HARARE, March 17 (The Source) – Zimbabwe’s trade deficit stood at $380 million in the first two months of 2016, narrowing from $466 million in the same period last year, reflecting still depressed domestic production, weak commodity prices and declining capacity to import, latest official figures show.
Figures released by the Zimbabwe Statistical agency (Zimstat) on Wednesday revealed that the country imported goods worth $839 million in January and February 2016, against exports valued at $459 million in the same period.
In the first two months of 2015, the country’s import bill reached $994 million, against imports of $527,8 million, according to central bank statistics.
The country registered an annual trade deficit of $3,3 billion in 2015, about a fifth of its GDP.
Market experts say continued decline in the country’s industrial capacity due to ageing equipment and high labour costs coupled with the strengthening of the United States dollar against regional countries are some of the factors underlying Zimbabwe’s trade gap.
Topping the list of imported products during the period under review were products such as maize, rice and crude oil while tobacco, minerals and wood products were the major exports.
“The country’s balance of payment position remains precariously difficult at a time when growth in manufactured exports is slow while the country has insufficient foreign currency reserves at its disposal to finance the current account deficit,” said an economist with a local bank.

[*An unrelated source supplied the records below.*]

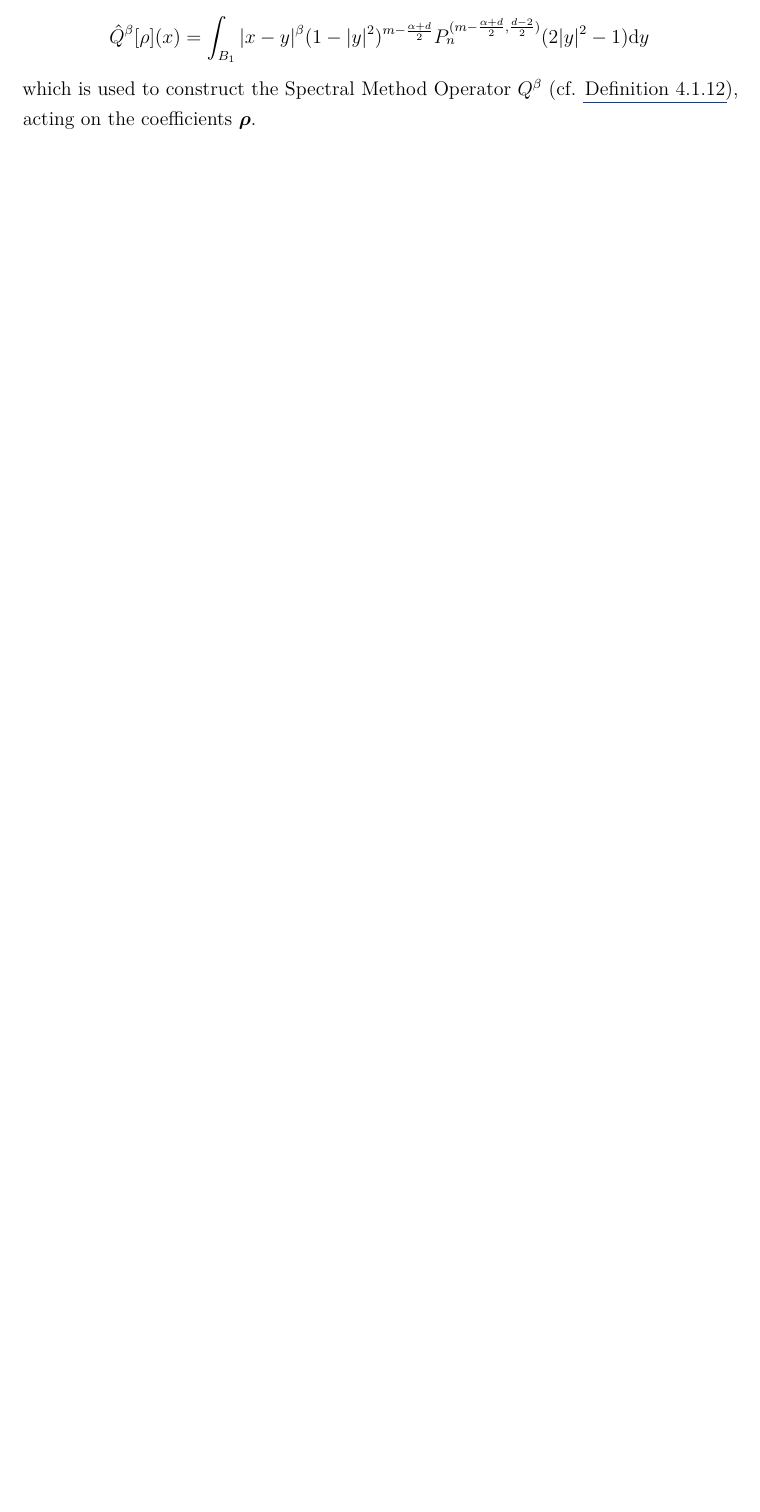
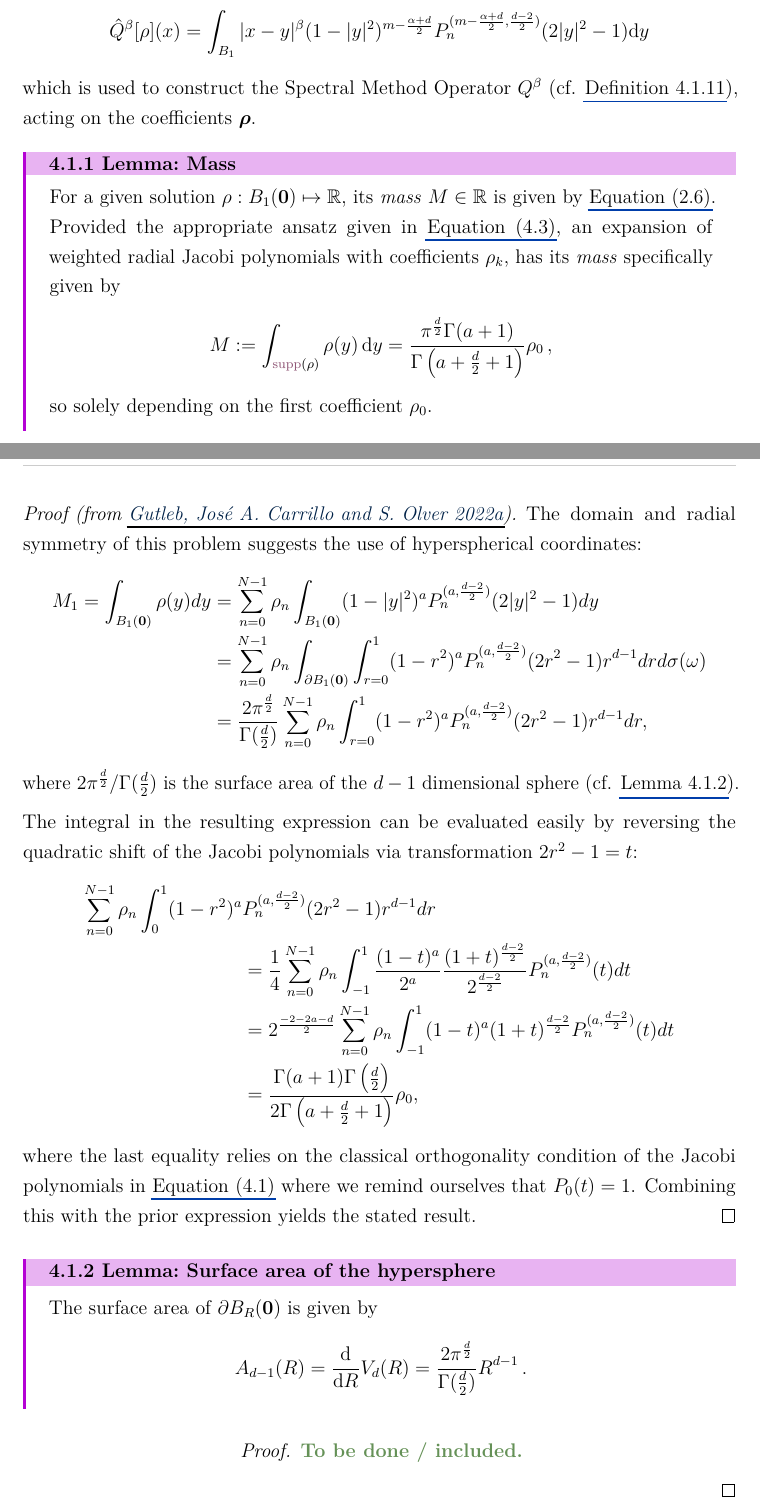
Before and after one commit to MrP01/Dissertation, a LaTeX thesis (thesis/thesis.tex, which reads thesis/chapters/bits/mass-of-solution.tex, thesis/chapters/spectral-method.tex): part of page 26 of 48 before the commit and two parts of pages 26 and 27 of 49 after it, the two joined at a grey line, cut so that both start at the same text, the shorter picture padded with empty space. The pictures show the PDF file thesis/thesis.pdf that the author committed with the source.

Commit message:
some writing

```diff
--- /dev/null
+++ b/thesis/chapters/bits/mass-of-solution.tex
@@ -0,0 +1,36 @@
+\begin{lemma}{Mass}{mass}
+  For a given solution $\rho: B_1(\vec{0}) \mapsto \R$, its \textit{mass} $M \in \R$ is given by \Cref{eq:measure-mass}.
+  Provided the appropriate ansatz given in \Cref{eq:ansatz}, an expansion of weighted radial Jacobi polynomials with coefficients $\rho_k$, has its \textit{mass} specifically given by
+  \begin{align*}
+    M := \int_{\supp(\rho)} \rho(y) \,\ddy = \frac{\pi^{\frac{d}{2}}\Gamma (a+1)}{\Gamma \left(a+\frac{d}{2}+1\right)} \rho_0\,,
+  \end{align*}
+  so solely depending on the first coefficient $\rho_0$.
+\end{lemma}
+\begin{proof}[Proof (from \cite{2021-arbitrary-dimensions})]
+  The domain and radial symmetry of this problem suggests the use of hyperspherical coordinates:
+  \begin{align*}
+    M_1 = \int_{B_1(\vec{0})} \rho(y) dy & = \sum_{n=0}^{N-1} \rho_{n} \int_{B_1(\vec{0})} (1-|y|^2)^a P_n^{(a,\frac{d-2}{2})}(2|y|^2-1) dy                                            \\
+                                         & =\sum_{n=0}^{N-1} \rho_{n} \int_{\partial B_1(\vec{0})} \int_{r=0}^1 (1-r^2)^a P_n^{(a,\frac{d-2}{2})}(2r^2-1) r^{d-1} dr d\sigma(\omega)   \\
+                                         & = \frac{2\pi^\frac{d}{2}}{\Gamma(\frac{d}{2})} \sum_{n=0}^{N-1} \rho_{n} \int_{r=0}^1 (1-r^2)^a P_n^{(a,\frac{d-2}{2})}(2r^2-1) r^{d-1} dr,
+  \end{align*}
+  where ${2\pi^\frac{d}{2}} / {\Gamma(\frac{d}{2})}$ is the surface area of the $d-1$ dimensional sphere (cf. \Cref{lemma:surface-area}).
+  % Note that working with a finite expansion ($N < \infty$), we automatically have
+  % $$\int_{B_1} \sum_{k=0}^{N-1} |\rho_k (1-|y|^2)^a P_k^{(a,\frac{d-2}{2})}(2|y|^2-1)| \,\ddy < \infty\,,$$
+  % so the exchange of integration and infinite sum in the first line is justified by the Fubini-Tonelli theorem.
+
+  The integral in the resulting expression can be evaluated easily by reversing the quadratic shift of the Jacobi polynomials via transformation $2r^2-1 = t$:
+  \begin{align*}
+    \sum_{n=0}^{N-1} \rho_{n} \int_0^1 (1-r^2)^a & P_n^{(a,\frac{d-2}{2})}(2r^2-1) r^{d-1} dr                                                                                \\&= \frac{1}{4} \sum_{n=0}^{N-1} \rho_{n} \int_{-1}^1 \frac{(1-t)^a}{2^a}\frac{(1+t)^{\frac{d-2}{2}}}{2^{\frac{d-2}{2}}} P_n^{(a,\frac{d-2}{2})}(t) dt\\
+                                                 & = 2^{\frac{-2-2a-d}{2}} \sum_{n=0}^{N-1} \rho_{n} \int_{-1}^1 (1-t)^a (1+t)^{\frac{d-2}{2}} P_n^{(a,\frac{d-2}{2})}(t) dt \\
+                                                 & = \frac{\Gamma (a+1) \Gamma \left(\frac{d}{2}\right)}{2 \Gamma \left(a+\frac{d}{2}+1\right)} \rho_0,
+  \end{align*}
+  where the last equality relies on the classical orthogonality condition of the Jacobi polynomials in \Cref{eq:jacobi-orthogonality-condition} where we remind ourselves that $P_0(t) = 1$. Combining this with the prior expression yields the stated result.
+\end{proof}
+
+\begin{lemma}{Surface area of the hypersphere}{surface-area}
+  The surface area of $\partial B_R(\vec{0})$ is given by
+  $$A_{d-1}(R) = \frac{\dd}{\dd R} V_d(R) = \frac{2\pi^\frac{d}{2}}{\Gamma(\frac{d}{2})} R^{d-1}\,.$$
+\end{lemma}
+\begin{proof}
+  \hierKoennteIhreWerbungStehen
+\end{proof}
--- a/thesis/chapters/spectral-method.tex
+++ b/thesis/chapters/spectral-method.tex
@@ -39,12 +39,19 @@ The Jacobi polynomials are then defined from ${}_2F_1$ as follows:
 In order to obtain a recurrence relationship between the coefficients later, we make use of the Jacobi matrix (cf. \Cref{def:jacobi-matrix}).
 \input{chapters/bits/jacobi-matrix.tex}
 
-Finally, now that we have established the basis functions, we can write down an ansatz for the solution of \hyperref[sec:the-problem]{the problem}.
-\input{chapters/bits/ansatz.tex}
+Finally, now that we have established the basis functions, we can write down an ansatz $\rho: B_1(\vec{0}) \mapsto \R$ for the solution of \hyperref[sec:the-problem]{the problem}, of the form
+\begin{equation}
+  \rho(\vec{x}) := \left(1-\norm{\vec{x}}^{2}\right)^{m - \frac{\alpha + d}{2}} \sum_{k=0}^{N-1} \rho_k P_{k}^{\left(m - \frac{\alpha + d}{2},\frac{d-2}{2}\right)}(2 \norm{\vec{x}}^{2}-1)\,.
+  \label{eq:ansatz}
+\end{equation}
+with $P_k^{(a, b)}$ the Jacobi polynomials and $\{\rho_k\}_{k=0, ..., N-1}$ the coefficients.
+% TODO: is it alpha or beta in the exponent of (1-y\^{}2)?
 
 The spectral method can then be written as a linear system involving a matrix (operator).
 \input{chapters/bits/operator.tex}
 \input{chapters/bits/theorem216.tex}
+
+\input{chapters/bits/mass-of-solution.tex}
 
 \section{Derivation of Operator}
 \input{chapters/bits/derivation-of-operator-matrix.tex}
```
Also changed, not shown: thesis/chapters/bits/ansatz.tex (deleted, +0 -5 lines), thesis/chapters/bits/derivation-of-operator-matrix.tex (+1 -1 lines), thesis/chapters/bits/jacobi-matrix.tex (+2 -5 lines), thesis/chapters/bits/jacobi-polynomials.tex (+3 -2 lines), thesis/chapters/particle-interaction-theory.tex (+2 -0 lines), thesis/thesis.pdf, thesis/chapters/spectral-method.tex (2 more changed lines).
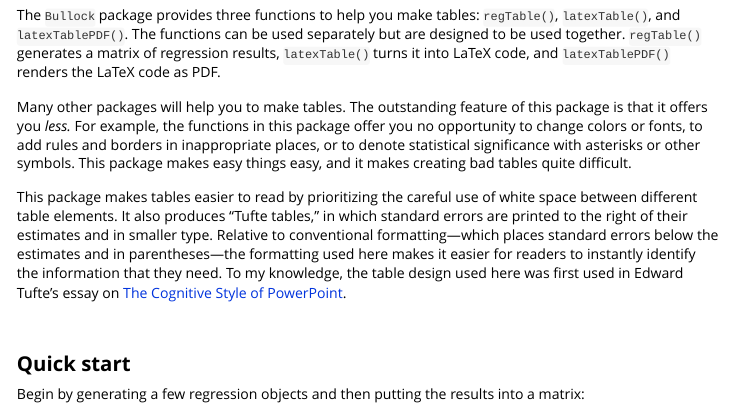
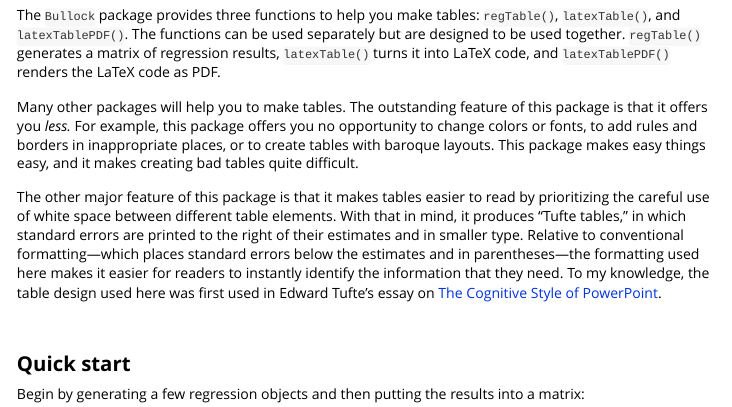
Before and after one commit to jbullock35/Bullock, an R Markdown document (vignettes/tables.Rmd): the page in a window 1100 px wide, from 110 px down. Rendered offline with R 4.5, knitr and Pandoc, with nearby package versions; some code elsewhere in the file could not run offline; long lines of code are wrapped; common packages that the code uses without loading them are loaded.

Commit message:
Small change to the vignette.

```diff
--- a/vignettes/tables.Rmd
+++ b/vignettes/tables.Rmd
@@ -60,21 +60,20 @@ matrix of regression results, `latexTable()` turns it into LaTeX code, and
 `latexTablePDF()` renders the LaTeX code as&nbsp;PDF.
 
 Many other packages will help you to make tables. The outstanding feature of
-this package is that it offers you *less.* For example, the functions in this
-package offer you no opportunity to change colors or fonts, to add rules and
-borders in inappropriate places, or to denote statistical significance with
-asterisks or other symbols. This package makes easy things easy, and it makes
-creating bad tables quite difficult.
+this package is that it offers you *less.* For example, this package offers
+you no opportunity to change colors or fonts, to add rules and borders in
+inappropriate places, or to create tables with baroque layouts. This package
+makes easy things easy, and it makes creating bad tables quite difficult.
 
-This package makes tables easier to read by prioritizing the careful use of
-white space between different table elements. It also produces "Tufte tables,"
-in which standard errors are printed to the right of their estimates and in
-smaller type. Relative to conventional formatting---which places standard
-errors below the estimates and in parentheses---the formatting used here makes
-it easier for readers to instantly identify the information that they need. To
-my knowledge, the table design used here was first used in Edward Tufte's
-essay on [The Cognitive Style of
-PowerPoint](https://www.edwardtufte.com/tufte/powerpoint).
+The other major feature of this package is that it makes tables easier to read
+by prioritizing the careful use of white space between different table
+elements. With that in mind, it produces "Tufte tables," in which standard
+errors are printed to the right of their estimates and in smaller type.
+Relative to conventional formatting---which places standard errors below the
+estimates and in parentheses---the formatting used here makes it easier for
+readers to instantly identify the information that they need. To my knowledge,
+the table design used here was first used in Edward Tufte's essay on [The
+Cognitive Style of PowerPoint](https://www.edwardtufte.com/tufte/powerpoint).
 
 
 
```
Also changed, not shown: 1 other file.
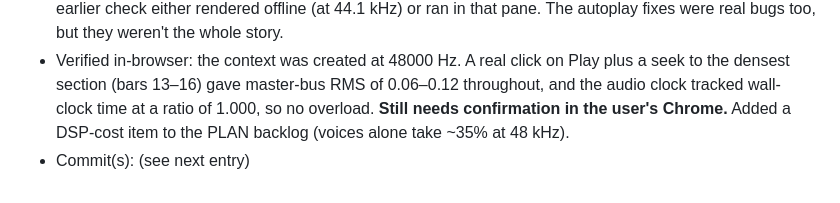
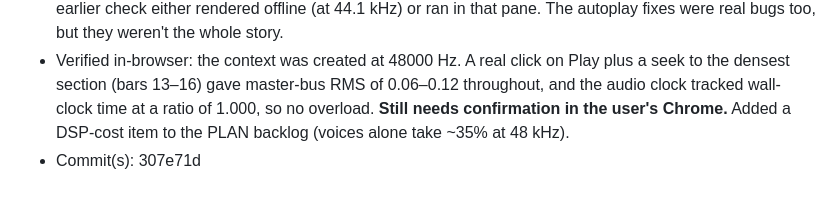
Before and after one commit to TimothyHoytBSME/SynthDaw, a Markdown page: .agents/LOG.md, the part around the change. Drawn GitHub-style.

Commit message:
Record sample-rate fix hash in LOG.md
Co-Authored-By: Claude Opus 5.5 <noreply@anthropic.com>

```diff
--- a/.agents/LOG.md
+++ b/.agents/LOG.md
@@ -178,4 +178,4 @@ Chronological history of notable actions taken by any agent in this project. App
 - What: With the autoplay issues fixed, the user's Chrome was still silent (playhead moving, not even a metronome click), while the preview pane on the same machine played. The context reported `sampleRate` 192000, which is the user's output device rate. Offline measurements of the demo: effect chains alone with no notes ran at 109% of real time at 192 kHz (14% at 48 kHz), and the densest section at 241% (96 kHz 120%, 48 kHz ≈50%). Chrome's real-time audio thread therefore overloaded and output silence. Fix: create the AudioContext at a fixed `ENGINE_SAMPLE_RATE` of 48 kHz and let Chrome resample to the device.
 - Why it was missed: the preview pane tolerated the overload (probably through larger buffers), and every earlier check either rendered offline (at 44.1 kHz) or ran in that pane. The autoplay fixes were real bugs too, but they weren't the whole story.
 - Verified in-browser: the context was created at 48000 Hz. A real click on Play plus a seek to the densest section (bars 13–16) gave master-bus RMS of 0.06–0.12 throughout, and the audio clock tracked wall-clock time at a ratio of 1.000, so no overload. **Still needs confirmation in the user's Chrome.** Added a DSP-cost item to the PLAN backlog (voices alone take ~35% at 48 kHz).
-- Commit(s): (see next entry)
+- Commit(s): 307e71d
```
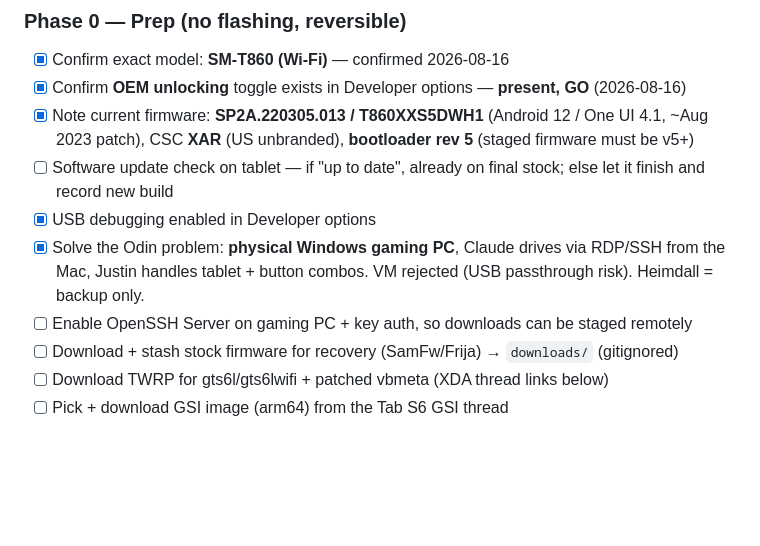
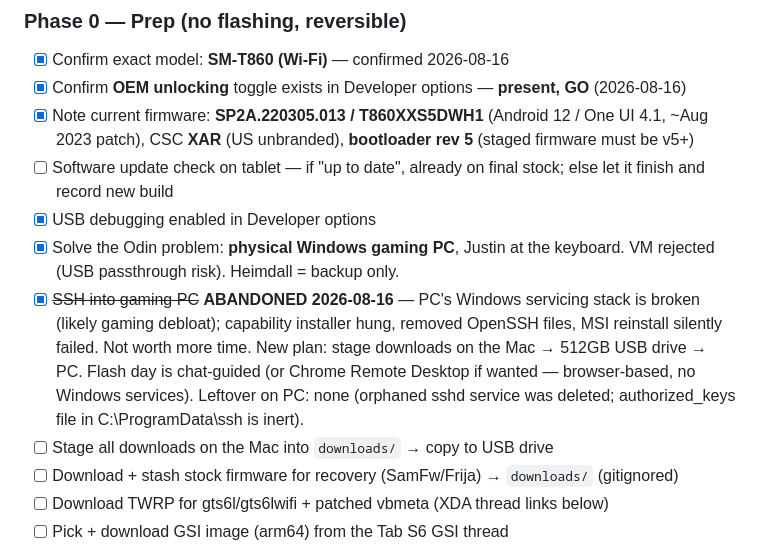
Before and after one commit to jtn0123/tab-s6-kiosk, a Markdown page: PROJECT.md, the part around the change. GitHub-like rendering; blank space fills up the shorter version.

Commit message:
Abandon Windows SSH; pivot to USB-drive staging + chat-guided flash
Co-Authored-By: Claude Opus 5 <noreply@anthropic.com>

```diff
--- a/PROJECT.md
+++ b/PROJECT.md
@@ -40,8 +40,9 @@ decision/status logs as things happen.
 - [x] Note current firmware: **SP2A.220305.013 / T860XXS5DWH1** (Android 12 / One UI 4.1, ~Aug 2023 patch), CSC **XAR** (US unbranded), **bootloader rev 5** (staged firmware must be v5+)
 - [ ] Software update check on tablet — if "up to date", already on final stock; else let it finish and record new build
 - [x] USB debugging enabled in Developer options
-- [x] Solve the Odin problem: **physical Windows gaming PC**, Claude drives via RDP/SSH from the Mac, Justin handles tablet + button combos. VM rejected (USB passthrough risk). Heimdall = backup only.
-- [ ] Enable OpenSSH Server on gaming PC + key auth, so downloads can be staged remotely
+- [x] Solve the Odin problem: **physical Windows gaming PC**, Justin at the keyboard. VM rejected (USB passthrough risk). Heimdall = backup only.
+- [x] ~~SSH into gaming PC~~ **ABANDONED 2026-08-16** — PC's Windows servicing stack is broken (likely gaming debloat); capability installer hung, removed OpenSSH files, MSI reinstall silently failed. Not worth more time. New plan: stage downloads on the Mac → 512GB USB drive → PC. Flash day is chat-guided (or Chrome Remote Desktop if wanted — browser-based, no Windows services). Leftover on PC: none (orphaned sshd service was deleted; authorized_keys file in C:\ProgramData\ssh is inert).
+- [ ] Stage all downloads on the Mac into `downloads/` → copy to USB drive
 - [ ] Download + stash stock firmware for recovery (SamFw/Frija) → `downloads/` (gitignored)
 - [ ] Download TWRP for gts6l/gts6lwifi + patched vbmeta (XDA thread links below)
 - [ ] Pick + download GSI image (arm64) from the Tab S6 GSI thread
```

Zimbabwe is exposed to external shocks due to the fragile global economy and its heavy reliance on commodities.